## Problem details
Would you please repeat all of the data exactly, omitting the pictures?

Extracted material section start

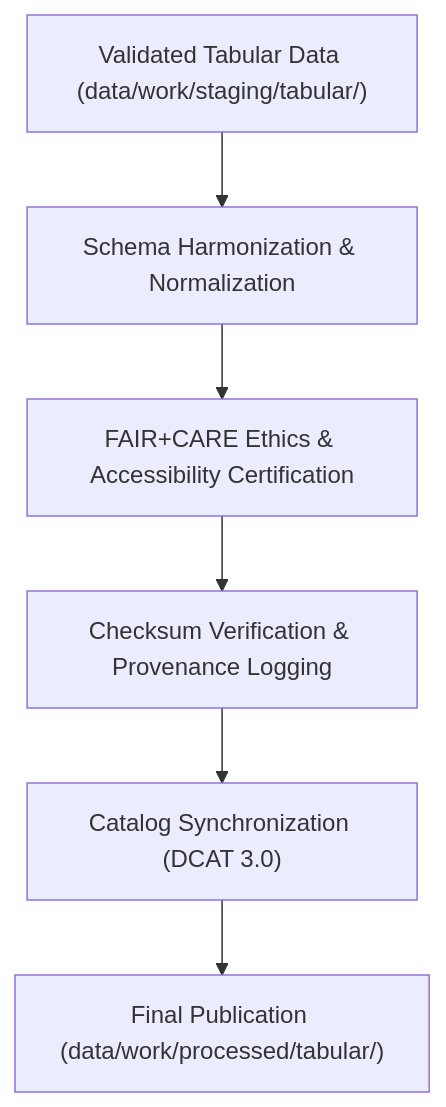
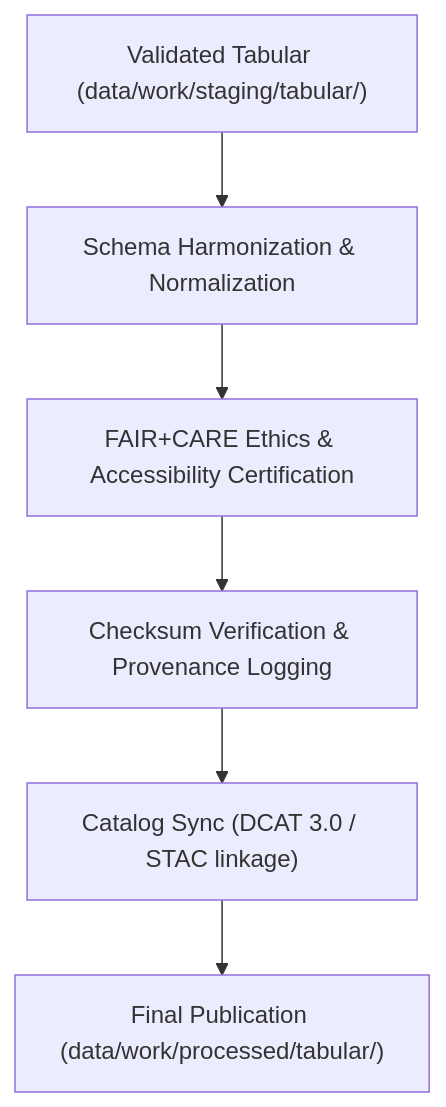
One commit to bartytime4life/Kansas-Frontier-Matrix changed the diagram in data/work/processed/tabular/README.md. Above: the diagram before and after it, drawn with Mermaid. The commit also changed other lines of this file, not shown here.

````diff
--- a/data/work/processed/tabular/README.md
+++ b/data/work/processed/tabular/README.md
@@ -63,8 +65,8 @@
 ```mermaid
 flowchart TD
-    A["Validated Tabular Data (data/work/staging/tabular/)"] --> B["Schema Harmonization & Normalization"]
+    A["Validated Tabular (data/work/staging/tabular/)"] --> B["Schema Harmonization & Normalization"]
     B --> C["FAIR+CARE Ethics & Accessibility Certification"]
     C --> D["Checksum Verification & Provenance Logging"]
-    D --> E["Catalog Synchronization (DCAT 3.0)"]
+    D --> E["Catalog Sync (DCAT 3.0 / STAC linkage)"]
     E --> F["Final Publication (data/work/processed/tabular/)"]
 ```
````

Extracted material section end

## Output of the exercise
One commit to bartytime4life/Kansas-Frontier-Matrix changed the diagram in data/work/processed/tabular/README.md. Above: the diagram before and after it, drawn with Mermaid. The commit also changed other lines of this file, not shown here.

````diff
--- a/data/work/processed/tabular/README.md
+++ b/data/work/processed/tabular/README.md
@@ -63,8 +65,8 @@
 ```mermaid
 flowchart TD
-    A["Validated Tabular Data (data/work/staging/tabular/)"] --> B["Schema Harmonization & Normalization"]
+    A["Validated Tabular (data/work/staging/tabular/)"] --> B["Schema Harmonization & Normalization"]
     B --> C["FAIR+CARE Ethics & Accessibility Certification"]
     C --> D["Checksum Verification & Provenance Logging"]
-    D --> E["Catalog Synchronization (DCAT 3.0)"]
+    D --> E["Catalog Sync (DCAT 3.0 / STAC linkage)"]
     E --> F["Final Publication (data/work/processed/tabular/)"]
 ```
````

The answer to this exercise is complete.